Camillus Knives were first made in 1901 by a company named Camillus Cutlery, located in Camullus, New York. It was founded by immigrant Adolph Kastor. The company has produced many collectible sets of knives honoring various celebrities and presidents. It also produced knives to be used in World War I and World War II. It shipped millions of knives for use by soldiers and allies. These included knives used in demolition kits, medical kits, aviators' kits as well as electrician's kits. The company eventually filed for bankruptcy in 2006 and finally closed for good in February of 2007.
Open your knife and determine how many blades it contains. You should be able to pull out each blade from its compartment. Camillus knives may contain one to six individual blades, so use caution when opening them.
Examine your knife for identifying marks on one of the blades. One Side of the blade should have the Camillus Knife brand and the other should have the blade number. These should be located at the base of the blade, where it is connected to the handle. There may also be an imprint of the company logo on the main part of the blade, as well. You may need a magnifying class to read the brand on the knife if it is old or worn.
Determining your knife type. Blade numbers one through nine mean your knife is a one blade jack knife. Numbers 10 to 39 mean your knife is a two blade jack knife. Numbers 40 to 59 represent the two blade pen knives. Numbers 60 to 89 represent 3 blade knives and numbers 90 to 99 are for four to six blade knives.
Each number represents a specific kind of knife with that number of blades. Once this number is identified, the exact kind of blade can be determined. For example, blade number one corresponds with a pruning and utility knife Blade number four means your knife is a switchback knife. Though they are both one-blade knives they serve different purposes. There are also a variety of blade types and knife patterns produced by the company.

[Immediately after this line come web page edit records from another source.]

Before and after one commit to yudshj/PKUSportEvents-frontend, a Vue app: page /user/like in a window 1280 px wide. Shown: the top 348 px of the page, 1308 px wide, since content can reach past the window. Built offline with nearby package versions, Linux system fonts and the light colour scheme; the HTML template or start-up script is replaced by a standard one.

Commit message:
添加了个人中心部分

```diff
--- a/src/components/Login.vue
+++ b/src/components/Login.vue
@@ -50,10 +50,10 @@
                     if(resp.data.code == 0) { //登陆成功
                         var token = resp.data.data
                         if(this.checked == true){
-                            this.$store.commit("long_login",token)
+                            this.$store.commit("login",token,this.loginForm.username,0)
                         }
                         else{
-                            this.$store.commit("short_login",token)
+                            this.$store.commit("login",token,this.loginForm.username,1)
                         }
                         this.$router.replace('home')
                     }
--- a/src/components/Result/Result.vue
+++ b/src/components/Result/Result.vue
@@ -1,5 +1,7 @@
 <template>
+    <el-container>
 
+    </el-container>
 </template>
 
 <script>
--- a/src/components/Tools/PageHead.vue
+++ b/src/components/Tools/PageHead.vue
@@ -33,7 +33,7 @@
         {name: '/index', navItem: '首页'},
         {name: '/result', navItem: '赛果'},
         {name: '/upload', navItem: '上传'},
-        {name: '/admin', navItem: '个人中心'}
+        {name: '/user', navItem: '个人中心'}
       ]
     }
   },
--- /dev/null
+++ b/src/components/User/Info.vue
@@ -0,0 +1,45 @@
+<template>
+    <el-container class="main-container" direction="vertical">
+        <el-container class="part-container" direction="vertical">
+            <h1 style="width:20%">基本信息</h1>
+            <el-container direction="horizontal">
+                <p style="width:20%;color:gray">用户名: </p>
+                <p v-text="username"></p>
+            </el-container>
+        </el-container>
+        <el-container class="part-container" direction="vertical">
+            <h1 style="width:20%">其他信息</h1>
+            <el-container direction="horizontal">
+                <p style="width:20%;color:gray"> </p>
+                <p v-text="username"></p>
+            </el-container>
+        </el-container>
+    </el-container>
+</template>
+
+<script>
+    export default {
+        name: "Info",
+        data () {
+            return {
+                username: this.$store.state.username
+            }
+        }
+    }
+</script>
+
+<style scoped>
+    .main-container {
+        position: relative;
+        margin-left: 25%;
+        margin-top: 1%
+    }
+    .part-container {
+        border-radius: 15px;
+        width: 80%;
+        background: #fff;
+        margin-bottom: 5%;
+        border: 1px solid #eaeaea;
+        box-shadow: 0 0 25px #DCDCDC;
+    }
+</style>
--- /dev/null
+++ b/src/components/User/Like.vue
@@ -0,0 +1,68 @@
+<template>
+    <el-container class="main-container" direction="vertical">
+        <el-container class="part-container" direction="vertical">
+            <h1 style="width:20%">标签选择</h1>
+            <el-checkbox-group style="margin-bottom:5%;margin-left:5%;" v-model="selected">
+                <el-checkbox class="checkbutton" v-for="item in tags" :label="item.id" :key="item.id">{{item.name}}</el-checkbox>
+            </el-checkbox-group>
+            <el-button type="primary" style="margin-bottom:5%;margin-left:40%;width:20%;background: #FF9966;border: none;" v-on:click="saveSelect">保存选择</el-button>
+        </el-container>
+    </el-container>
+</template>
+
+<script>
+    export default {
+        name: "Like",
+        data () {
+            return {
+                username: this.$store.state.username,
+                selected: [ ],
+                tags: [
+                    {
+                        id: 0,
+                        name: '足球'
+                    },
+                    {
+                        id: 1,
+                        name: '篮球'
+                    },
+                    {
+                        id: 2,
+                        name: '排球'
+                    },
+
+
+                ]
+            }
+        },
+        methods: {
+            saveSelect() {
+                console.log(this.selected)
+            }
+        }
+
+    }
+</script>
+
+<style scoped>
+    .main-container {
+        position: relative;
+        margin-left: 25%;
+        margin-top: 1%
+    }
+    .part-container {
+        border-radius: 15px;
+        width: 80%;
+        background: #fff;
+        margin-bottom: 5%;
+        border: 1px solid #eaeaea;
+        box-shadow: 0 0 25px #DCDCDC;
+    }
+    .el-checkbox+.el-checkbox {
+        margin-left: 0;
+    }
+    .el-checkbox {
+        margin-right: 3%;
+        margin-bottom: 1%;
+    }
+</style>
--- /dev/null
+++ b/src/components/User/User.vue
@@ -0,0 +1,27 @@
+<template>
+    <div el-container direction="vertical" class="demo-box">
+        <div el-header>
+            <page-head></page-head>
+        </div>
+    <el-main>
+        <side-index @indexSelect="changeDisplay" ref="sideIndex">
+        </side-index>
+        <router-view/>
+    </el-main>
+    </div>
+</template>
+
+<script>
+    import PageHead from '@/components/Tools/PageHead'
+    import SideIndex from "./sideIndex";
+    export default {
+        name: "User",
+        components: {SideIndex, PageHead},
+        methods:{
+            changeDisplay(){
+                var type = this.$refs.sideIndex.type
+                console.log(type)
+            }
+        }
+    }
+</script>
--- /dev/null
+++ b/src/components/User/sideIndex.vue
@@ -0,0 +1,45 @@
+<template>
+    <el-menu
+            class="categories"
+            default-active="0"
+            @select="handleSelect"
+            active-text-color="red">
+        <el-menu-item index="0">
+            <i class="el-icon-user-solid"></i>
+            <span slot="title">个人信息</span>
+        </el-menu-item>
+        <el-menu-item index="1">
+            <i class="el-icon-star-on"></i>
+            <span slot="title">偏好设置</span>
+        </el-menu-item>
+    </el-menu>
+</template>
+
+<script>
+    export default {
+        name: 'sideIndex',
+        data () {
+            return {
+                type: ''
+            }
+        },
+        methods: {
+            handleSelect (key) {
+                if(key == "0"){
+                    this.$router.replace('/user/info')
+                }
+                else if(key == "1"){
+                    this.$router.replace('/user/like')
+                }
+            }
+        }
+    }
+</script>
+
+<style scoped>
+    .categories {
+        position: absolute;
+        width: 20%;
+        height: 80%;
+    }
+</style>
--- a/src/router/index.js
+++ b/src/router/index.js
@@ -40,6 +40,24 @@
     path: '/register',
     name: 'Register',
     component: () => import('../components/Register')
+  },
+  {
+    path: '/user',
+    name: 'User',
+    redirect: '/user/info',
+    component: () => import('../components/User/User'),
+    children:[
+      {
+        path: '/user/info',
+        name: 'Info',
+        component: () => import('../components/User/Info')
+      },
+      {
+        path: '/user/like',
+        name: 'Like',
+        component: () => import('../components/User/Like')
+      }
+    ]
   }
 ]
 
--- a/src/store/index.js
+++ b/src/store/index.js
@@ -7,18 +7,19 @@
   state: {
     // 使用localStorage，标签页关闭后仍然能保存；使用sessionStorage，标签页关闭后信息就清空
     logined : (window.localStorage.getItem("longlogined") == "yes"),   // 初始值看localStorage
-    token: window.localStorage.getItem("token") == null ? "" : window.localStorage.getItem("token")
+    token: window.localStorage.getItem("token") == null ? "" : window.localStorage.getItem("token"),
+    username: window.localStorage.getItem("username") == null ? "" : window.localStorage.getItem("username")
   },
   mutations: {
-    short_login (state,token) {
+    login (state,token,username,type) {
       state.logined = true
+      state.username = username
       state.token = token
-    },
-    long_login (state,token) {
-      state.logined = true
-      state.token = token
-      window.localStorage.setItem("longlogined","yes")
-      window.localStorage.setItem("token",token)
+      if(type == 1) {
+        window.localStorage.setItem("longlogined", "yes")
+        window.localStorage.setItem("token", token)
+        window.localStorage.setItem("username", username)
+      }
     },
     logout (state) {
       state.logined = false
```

- Magnifying glass
Use caution when opening knives, as blades may be very sharp.